I showed up at the birth center in labor, believing that birth would happen as I wished. But each contraction pushed me deeper into a freeze state. My birth team had employed a wait-and-see approach, and my birthing body contorted into the shape of shame. Going into my third night of labor, a miraculous stillness, and the map of my subconscious mind, the same one pushing me through each nightmare – appeared as an intuitive nudge to get to a hospital. Suddenly I simply knew. The birth wasn’t happening there.
The nurse assisting me at the hospital helped me achieve a flow state. She had a compassion I can’t explain. The doctor ordered an emergency C-section. My core wound of shame kept me quiet. It was, and still is, a babycentered system of care.
We need to place the birther’s holistic health in a primary role, alongside the health of the baby. Address the nervous system as early on in pregnancy as possible, excavating any trauma that could impact flow state at birth. I was a yoga teacher with beautiful techniques for giving birth. But no breath technique could contain the hyperarousal of my nervous system. With no room to recover between contractions, it was hard to recognize the issue.
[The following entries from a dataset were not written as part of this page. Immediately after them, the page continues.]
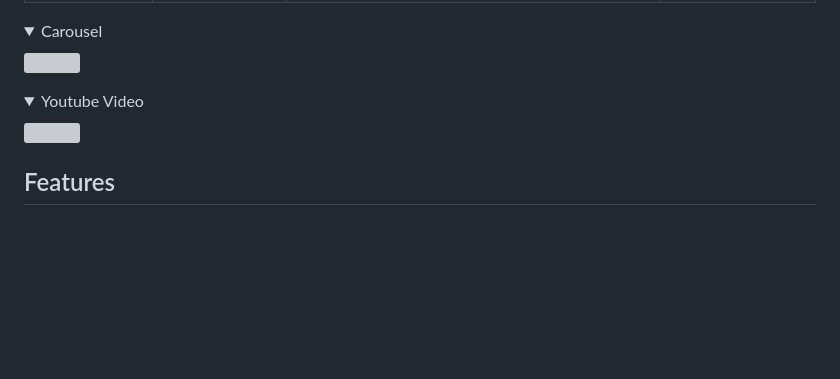
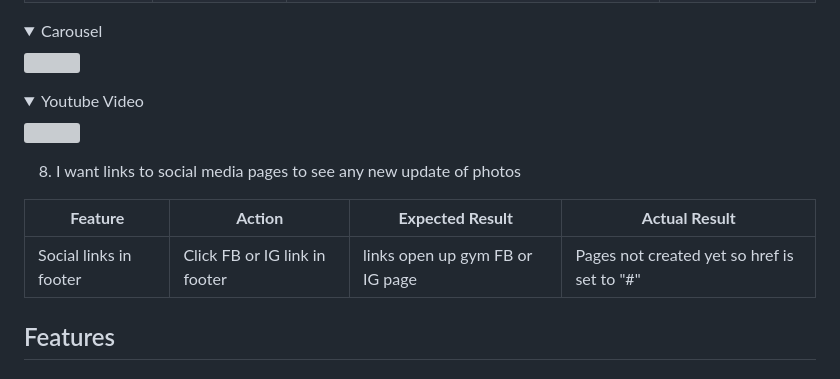
Before and after one commit to ouzifeng/CI_PP1_BJJ_GYM, a Markdown page: README.md, the part around the change. Drawn GitHub-style; folded sections open; blank space fills up the shorter version; grey boxes are pictures that could not be loaded.

Commit message:
add existing user images  to user testing

```diff
--- a/README.md
+++ b/README.md
@@ -357,6 +357,15 @@ The website was tested onthe following browsers:
 <img src="https://github.com/ouzifeng/bjj-gym/blob/main/docs/features/youtube-video.png">
 </details>
 
+8. I want links to social media pages to see any new update of photos
+
+| **Feature** | **Action** | **Expected Result** | **Actual Result** |
+|-------------|------------|---------------------|-------------------|
+| Social links in footer | Click FB or IG link in footer | links open up gym FB or IG page | Pages not created yet so href is set to "#" |
+
+
+
+
 ## Features
 
 ### Structure
```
After all, I was asymptomatic. I had dealt with, and overcome, my sexual abuse through talk therapy in college, or so I thought. I only became symptomatic with trauma again when my children neared the ages of 4 and 7. What a window in.
If you wish to transcend lingering effects of sexual trauma and recognize the birth experience you desire, even the birth experience you desired, it is this intimate relationship with yourself that heals. Today, there are multiple, specific resources to help with trauma.
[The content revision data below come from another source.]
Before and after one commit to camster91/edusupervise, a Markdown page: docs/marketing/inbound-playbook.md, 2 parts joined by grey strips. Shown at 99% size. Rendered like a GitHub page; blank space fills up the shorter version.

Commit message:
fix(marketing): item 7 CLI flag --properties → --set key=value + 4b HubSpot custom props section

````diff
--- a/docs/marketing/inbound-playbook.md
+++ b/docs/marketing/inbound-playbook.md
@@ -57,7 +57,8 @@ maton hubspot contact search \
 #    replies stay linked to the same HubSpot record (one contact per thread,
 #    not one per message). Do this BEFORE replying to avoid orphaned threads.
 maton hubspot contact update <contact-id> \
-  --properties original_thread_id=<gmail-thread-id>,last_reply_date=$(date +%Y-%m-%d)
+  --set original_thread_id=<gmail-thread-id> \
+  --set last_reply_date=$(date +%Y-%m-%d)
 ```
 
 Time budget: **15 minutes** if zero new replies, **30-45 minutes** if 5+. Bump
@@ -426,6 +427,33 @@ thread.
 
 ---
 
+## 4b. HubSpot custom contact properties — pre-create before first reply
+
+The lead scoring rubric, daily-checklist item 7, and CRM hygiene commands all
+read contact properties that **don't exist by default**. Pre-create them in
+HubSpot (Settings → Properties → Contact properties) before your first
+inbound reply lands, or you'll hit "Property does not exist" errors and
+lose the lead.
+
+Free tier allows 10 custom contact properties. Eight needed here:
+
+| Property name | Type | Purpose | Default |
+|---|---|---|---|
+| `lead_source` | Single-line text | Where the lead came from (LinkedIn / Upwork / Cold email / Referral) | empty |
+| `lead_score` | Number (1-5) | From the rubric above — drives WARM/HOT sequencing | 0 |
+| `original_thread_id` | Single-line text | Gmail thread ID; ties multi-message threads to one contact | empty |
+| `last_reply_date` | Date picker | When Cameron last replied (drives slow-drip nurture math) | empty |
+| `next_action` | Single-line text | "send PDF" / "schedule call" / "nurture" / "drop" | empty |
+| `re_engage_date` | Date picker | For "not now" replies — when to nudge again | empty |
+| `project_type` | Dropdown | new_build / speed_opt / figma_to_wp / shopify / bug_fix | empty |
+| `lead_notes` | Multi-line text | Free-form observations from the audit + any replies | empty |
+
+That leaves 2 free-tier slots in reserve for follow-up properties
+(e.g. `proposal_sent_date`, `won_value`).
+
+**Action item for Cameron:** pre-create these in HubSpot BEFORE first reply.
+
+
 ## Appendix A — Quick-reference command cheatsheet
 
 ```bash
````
Still, I envision a birther/baby dyad that will overcome a fractured system.
Maria Savvenas — Movement Educator, certified Body Ready Method™ Pro, Restore Your Core®️, Yoga Teacher, Writer, Editor, MA. I teach mindful movement medicine. For core and pelvic health, ideally, we begin as early in pregnancy as possible to balance the body for an efficient birth and recovery. Movement classes are core and pelvic floor safe, meaning we spend time learning strategies for a reflexive and responsive core. All in all, you become fluid and resilient with movement. www.mariasavvenas.com